More than half (14) of 26 studies showed that the brains of patients on anti-psychotics had shrunk.
Of the 21 studies of patients not on anti-psychotics, five suggested brain size decreases. But no differences were reported in three studies of non-drug (known as ‘drug-naïve’) patients who had been ill for a long time.
The results are “remarkable”, claim the study's researchers, because they contradict research purporting to rule out anti-psychotic drug-induced effects on brain size."
Most studies of drug-naïve patients did not report or detect differences in total brain volume, global grey matter or CSF volumes between patients and controls, including three studies of untreated patients with long-term illness,” stated the researchers, including Dr Joanne Moncrieff, of the Department of Mental Health Sciences, University College London.
Upto now few studies have investigated primarily the effects of anti-psychotic treatment on brain structure.
"Overall there seems to be enough evidence to suggest that antipsychotic drug treatment may play a role in reducing brain volume and increasing CSF or ventricular spaces," the researchers wrote. Further research is urgently required, stated the paper, entitled A Systematic Review of the Effects of Antipsychotic Drugs on Brain Volume.
Dr Moncrieff, also a London NHS psychiatrist, told psychminded.co.uk: “The psychiatric community still seem unworried by this [the possible effects on the brain of anti-psychotic medication] and continue to focus on the idea that schizophrenia is causing the brain damage.”
See: Big Issue - psychiatric medication
do you think? Email your comments on the above
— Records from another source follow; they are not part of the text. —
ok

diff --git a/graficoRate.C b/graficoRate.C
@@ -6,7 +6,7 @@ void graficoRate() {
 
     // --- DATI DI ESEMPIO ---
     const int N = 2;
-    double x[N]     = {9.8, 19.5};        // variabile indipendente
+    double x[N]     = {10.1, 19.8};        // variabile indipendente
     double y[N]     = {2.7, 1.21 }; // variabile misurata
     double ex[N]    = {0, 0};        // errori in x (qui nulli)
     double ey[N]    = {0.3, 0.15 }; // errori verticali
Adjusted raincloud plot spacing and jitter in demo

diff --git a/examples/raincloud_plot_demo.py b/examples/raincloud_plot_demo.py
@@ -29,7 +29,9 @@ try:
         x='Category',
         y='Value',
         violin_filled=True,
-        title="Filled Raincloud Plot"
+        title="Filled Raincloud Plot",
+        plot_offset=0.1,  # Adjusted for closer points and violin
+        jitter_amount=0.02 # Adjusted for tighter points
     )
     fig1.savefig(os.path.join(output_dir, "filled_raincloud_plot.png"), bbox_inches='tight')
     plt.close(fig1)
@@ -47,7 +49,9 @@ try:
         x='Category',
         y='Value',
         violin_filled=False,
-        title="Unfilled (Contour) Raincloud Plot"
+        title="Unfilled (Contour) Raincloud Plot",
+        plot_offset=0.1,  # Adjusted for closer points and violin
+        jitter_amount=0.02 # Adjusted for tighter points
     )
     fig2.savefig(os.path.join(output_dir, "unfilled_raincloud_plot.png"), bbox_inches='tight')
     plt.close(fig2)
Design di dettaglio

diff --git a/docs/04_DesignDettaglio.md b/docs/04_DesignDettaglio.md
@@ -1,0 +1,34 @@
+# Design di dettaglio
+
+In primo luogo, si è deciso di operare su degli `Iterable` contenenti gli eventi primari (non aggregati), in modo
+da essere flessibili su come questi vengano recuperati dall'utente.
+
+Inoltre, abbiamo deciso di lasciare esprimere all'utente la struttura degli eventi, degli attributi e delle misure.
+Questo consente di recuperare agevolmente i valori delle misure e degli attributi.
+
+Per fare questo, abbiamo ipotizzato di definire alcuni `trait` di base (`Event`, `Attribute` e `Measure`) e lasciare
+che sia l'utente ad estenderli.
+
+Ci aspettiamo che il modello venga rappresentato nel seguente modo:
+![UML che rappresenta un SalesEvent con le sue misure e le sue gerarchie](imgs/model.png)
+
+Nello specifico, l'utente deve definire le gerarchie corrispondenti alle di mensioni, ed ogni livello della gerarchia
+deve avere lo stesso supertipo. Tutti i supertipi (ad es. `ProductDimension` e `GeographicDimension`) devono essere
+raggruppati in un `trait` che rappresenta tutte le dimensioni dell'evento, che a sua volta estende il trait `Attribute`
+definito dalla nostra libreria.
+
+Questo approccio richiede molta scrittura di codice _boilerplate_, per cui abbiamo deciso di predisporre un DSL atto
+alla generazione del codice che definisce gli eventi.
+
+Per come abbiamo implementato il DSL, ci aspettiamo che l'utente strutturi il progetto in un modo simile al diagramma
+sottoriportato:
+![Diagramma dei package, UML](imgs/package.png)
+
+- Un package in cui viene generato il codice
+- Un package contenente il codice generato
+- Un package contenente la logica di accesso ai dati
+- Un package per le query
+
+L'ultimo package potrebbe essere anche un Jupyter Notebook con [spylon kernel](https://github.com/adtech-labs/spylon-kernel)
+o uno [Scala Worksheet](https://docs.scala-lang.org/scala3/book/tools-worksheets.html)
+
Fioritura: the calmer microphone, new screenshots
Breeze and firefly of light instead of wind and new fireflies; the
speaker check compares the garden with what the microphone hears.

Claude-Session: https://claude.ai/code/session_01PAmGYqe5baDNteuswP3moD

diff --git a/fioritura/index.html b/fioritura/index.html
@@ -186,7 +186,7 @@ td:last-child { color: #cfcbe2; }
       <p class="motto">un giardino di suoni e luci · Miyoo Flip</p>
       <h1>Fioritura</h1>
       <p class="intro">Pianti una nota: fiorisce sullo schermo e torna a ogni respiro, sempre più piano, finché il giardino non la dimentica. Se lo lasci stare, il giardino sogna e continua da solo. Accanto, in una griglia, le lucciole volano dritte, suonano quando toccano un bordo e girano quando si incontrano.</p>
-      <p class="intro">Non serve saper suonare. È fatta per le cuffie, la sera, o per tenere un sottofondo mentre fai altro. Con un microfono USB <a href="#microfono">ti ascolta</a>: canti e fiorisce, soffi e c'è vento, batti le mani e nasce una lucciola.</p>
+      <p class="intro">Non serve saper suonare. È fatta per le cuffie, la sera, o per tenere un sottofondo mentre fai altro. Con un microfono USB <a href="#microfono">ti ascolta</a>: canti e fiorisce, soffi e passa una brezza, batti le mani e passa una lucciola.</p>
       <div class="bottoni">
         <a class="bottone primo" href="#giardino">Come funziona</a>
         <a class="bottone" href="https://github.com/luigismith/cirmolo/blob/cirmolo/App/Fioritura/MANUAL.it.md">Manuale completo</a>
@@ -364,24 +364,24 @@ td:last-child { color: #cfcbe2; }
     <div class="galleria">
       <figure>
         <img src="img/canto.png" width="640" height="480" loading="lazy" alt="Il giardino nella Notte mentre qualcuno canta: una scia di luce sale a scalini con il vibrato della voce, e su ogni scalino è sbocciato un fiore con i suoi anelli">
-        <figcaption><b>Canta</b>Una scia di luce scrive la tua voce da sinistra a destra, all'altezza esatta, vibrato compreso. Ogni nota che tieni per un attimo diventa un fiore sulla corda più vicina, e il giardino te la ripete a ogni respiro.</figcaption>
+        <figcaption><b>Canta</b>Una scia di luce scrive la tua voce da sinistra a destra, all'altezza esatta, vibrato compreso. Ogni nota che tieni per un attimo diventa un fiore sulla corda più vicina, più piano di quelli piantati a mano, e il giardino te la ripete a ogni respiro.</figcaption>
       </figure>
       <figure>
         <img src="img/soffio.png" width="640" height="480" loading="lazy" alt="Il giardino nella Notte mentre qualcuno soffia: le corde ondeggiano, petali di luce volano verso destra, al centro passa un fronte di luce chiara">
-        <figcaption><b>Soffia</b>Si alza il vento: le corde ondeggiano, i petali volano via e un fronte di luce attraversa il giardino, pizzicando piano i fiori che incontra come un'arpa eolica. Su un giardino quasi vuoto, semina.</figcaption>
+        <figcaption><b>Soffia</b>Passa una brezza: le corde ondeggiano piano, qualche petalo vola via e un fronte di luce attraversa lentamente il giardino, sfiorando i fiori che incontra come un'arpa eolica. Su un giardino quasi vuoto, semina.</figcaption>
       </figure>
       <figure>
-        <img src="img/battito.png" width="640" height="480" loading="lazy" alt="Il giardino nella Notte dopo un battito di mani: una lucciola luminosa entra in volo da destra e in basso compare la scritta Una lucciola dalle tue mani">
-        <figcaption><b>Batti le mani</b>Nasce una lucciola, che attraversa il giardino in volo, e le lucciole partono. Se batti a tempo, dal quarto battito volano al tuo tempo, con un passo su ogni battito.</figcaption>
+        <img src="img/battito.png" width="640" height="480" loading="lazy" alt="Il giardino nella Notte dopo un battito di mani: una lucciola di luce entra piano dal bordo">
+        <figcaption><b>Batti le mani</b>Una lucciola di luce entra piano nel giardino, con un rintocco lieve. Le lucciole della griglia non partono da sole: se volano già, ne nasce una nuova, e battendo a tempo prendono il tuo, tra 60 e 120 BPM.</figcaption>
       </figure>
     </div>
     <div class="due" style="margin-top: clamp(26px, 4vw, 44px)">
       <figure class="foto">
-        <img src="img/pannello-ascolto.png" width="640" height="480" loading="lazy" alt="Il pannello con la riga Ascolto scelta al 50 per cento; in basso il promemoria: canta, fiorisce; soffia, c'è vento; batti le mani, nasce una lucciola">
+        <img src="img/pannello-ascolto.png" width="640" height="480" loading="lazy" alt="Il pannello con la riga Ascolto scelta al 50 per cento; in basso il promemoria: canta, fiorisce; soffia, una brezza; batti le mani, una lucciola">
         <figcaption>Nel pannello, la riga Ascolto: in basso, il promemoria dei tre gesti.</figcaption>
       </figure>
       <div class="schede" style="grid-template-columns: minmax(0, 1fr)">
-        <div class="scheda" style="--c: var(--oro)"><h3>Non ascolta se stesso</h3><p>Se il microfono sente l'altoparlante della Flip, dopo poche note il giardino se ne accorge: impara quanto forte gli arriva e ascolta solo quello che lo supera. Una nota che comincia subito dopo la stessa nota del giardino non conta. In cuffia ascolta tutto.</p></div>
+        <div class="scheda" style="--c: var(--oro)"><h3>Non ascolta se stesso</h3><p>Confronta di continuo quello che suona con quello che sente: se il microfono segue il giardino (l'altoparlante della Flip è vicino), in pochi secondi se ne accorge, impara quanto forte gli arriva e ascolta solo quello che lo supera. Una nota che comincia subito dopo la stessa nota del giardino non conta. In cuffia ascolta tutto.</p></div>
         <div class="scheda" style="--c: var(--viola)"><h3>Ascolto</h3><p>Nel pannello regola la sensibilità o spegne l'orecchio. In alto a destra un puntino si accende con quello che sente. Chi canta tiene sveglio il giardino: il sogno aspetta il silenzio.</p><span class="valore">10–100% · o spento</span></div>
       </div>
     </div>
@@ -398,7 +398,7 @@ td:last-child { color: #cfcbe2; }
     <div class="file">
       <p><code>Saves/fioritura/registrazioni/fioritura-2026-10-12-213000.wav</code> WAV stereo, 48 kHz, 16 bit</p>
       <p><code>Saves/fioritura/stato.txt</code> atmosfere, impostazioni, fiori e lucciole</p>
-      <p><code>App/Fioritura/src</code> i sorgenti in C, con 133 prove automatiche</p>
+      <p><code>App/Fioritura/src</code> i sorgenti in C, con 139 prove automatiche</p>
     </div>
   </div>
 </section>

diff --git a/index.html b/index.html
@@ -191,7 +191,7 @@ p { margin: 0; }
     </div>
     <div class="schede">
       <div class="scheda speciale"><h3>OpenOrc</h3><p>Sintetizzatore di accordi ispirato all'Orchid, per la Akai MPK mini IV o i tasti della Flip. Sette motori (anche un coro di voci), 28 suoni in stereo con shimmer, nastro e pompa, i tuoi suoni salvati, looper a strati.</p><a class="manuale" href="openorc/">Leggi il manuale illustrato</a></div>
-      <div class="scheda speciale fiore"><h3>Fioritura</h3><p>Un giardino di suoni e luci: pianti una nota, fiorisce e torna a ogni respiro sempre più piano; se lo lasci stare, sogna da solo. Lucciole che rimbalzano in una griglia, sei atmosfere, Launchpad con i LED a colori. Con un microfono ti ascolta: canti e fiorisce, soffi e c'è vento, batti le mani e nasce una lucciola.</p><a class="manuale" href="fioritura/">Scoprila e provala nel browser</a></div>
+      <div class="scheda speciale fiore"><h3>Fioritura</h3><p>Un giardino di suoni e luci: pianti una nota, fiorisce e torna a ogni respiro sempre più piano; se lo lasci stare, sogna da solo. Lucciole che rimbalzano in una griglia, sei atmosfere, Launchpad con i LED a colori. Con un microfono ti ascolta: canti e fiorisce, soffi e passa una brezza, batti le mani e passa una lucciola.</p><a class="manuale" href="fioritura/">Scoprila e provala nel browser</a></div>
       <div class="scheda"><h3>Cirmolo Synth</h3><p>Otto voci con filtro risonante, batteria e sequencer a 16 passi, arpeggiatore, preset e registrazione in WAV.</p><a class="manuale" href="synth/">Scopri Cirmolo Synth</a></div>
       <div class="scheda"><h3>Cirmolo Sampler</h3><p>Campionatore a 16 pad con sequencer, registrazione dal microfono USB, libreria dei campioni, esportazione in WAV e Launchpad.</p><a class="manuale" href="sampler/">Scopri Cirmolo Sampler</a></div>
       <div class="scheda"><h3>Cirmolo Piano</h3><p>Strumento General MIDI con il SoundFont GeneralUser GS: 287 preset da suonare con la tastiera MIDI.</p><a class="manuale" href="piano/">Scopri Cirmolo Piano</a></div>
article to the editor using the form below. Selected comments will
© 2001-7 Psychminded Limited. All
about this article